> _What needs to be done_
For every line in the records below that holds "notebook", make a copy.

Recorded data

───

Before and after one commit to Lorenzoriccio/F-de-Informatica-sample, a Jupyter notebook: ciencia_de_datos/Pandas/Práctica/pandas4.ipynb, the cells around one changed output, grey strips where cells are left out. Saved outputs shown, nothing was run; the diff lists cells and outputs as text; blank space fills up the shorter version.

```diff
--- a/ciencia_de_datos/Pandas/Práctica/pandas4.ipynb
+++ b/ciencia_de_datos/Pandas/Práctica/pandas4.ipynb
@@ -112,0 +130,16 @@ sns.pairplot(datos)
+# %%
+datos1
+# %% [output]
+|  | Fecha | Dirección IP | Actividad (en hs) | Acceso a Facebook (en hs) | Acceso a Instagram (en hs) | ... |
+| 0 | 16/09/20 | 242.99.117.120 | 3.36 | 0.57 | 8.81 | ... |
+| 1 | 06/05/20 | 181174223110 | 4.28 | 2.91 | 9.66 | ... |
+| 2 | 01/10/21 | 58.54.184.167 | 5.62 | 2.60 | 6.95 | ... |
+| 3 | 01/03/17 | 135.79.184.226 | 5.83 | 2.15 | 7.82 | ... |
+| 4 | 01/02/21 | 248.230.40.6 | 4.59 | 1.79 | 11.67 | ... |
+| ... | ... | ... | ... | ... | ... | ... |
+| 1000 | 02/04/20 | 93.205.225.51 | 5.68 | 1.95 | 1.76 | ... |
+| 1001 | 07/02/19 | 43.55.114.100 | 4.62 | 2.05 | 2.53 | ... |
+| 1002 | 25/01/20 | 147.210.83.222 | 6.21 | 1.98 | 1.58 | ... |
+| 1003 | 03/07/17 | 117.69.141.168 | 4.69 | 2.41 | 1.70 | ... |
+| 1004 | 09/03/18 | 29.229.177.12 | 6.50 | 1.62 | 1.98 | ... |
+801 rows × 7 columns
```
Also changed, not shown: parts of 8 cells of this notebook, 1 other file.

───

> _Written reply_
Before and after one commit to Lorenzoriccio/F-de-Informatica-sample, a Jupyter notebook: ciencia_de_datos/Pandas/Práctica/pandas4.ipynb, the cells around one changed output, grey strips where cells are left out. Saved outputs shown, nothing was run; the diff lists cells and outputs as text; blank space fills up the shorter version.
Also changed, not shown: parts of 8 cells of this notebook, 1 other file.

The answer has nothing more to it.